- **Problem**
Go over these records and count the lines with the string "real" in them; the count is all that should be returned.

- **Given records**

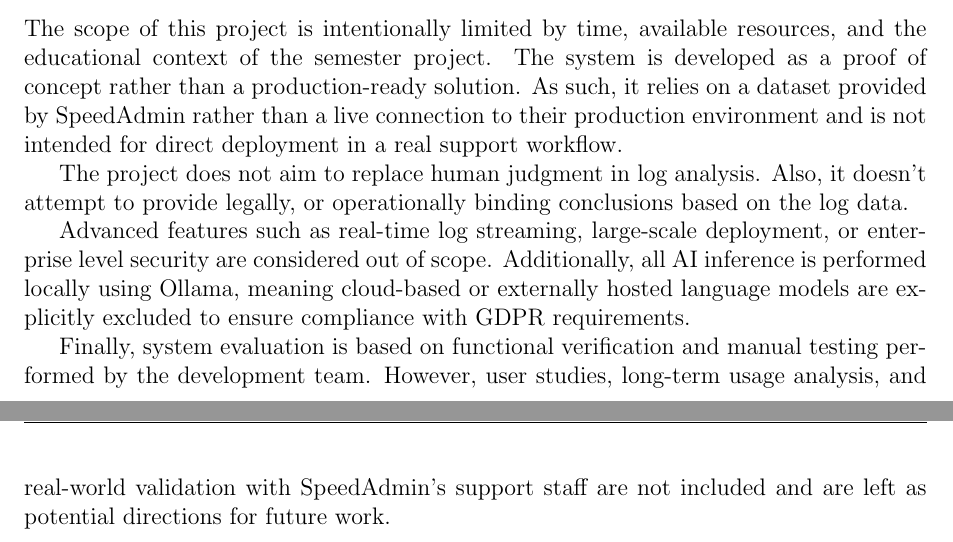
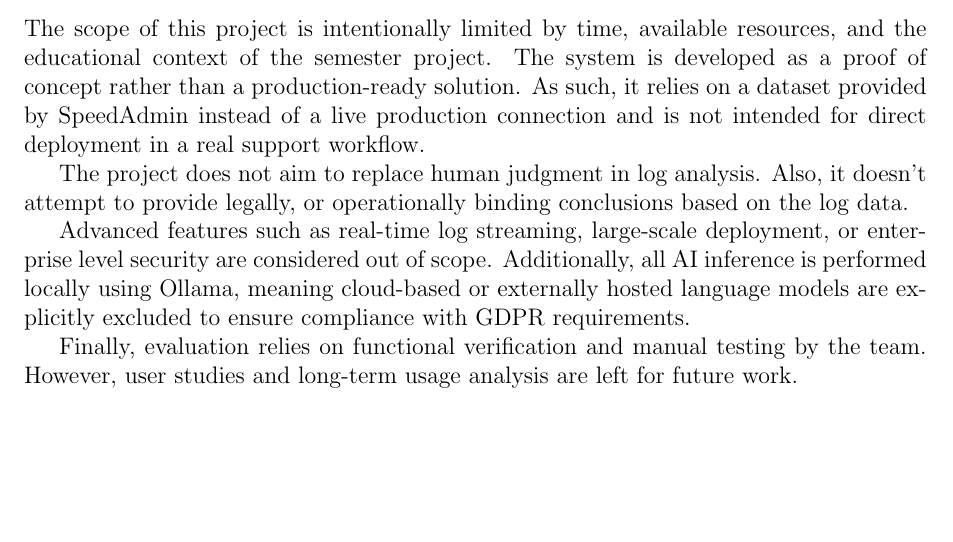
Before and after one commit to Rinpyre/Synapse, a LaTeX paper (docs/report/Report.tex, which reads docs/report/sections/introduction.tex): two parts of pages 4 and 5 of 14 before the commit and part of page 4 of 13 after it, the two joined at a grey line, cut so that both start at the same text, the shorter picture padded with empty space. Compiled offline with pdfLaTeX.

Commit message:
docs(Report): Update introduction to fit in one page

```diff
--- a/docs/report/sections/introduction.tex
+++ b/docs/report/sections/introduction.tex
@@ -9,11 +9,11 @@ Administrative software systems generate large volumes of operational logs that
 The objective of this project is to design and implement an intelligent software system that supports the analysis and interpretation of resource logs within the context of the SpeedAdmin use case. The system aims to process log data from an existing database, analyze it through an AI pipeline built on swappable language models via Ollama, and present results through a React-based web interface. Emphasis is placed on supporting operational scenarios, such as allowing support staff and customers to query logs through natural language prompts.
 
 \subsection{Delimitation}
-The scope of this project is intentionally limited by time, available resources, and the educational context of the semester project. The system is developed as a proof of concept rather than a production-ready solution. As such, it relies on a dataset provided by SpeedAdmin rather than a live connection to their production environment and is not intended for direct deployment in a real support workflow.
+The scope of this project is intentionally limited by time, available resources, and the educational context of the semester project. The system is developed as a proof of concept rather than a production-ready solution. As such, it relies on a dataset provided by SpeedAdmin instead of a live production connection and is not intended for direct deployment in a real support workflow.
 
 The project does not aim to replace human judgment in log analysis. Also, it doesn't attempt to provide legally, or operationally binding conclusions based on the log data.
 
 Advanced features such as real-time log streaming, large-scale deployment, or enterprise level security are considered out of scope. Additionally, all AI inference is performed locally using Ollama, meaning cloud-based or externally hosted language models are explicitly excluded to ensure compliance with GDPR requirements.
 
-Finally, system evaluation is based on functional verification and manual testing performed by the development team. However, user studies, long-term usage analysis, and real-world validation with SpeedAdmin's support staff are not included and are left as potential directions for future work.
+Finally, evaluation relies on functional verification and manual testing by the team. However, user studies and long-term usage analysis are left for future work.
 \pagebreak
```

- **Completed task**
4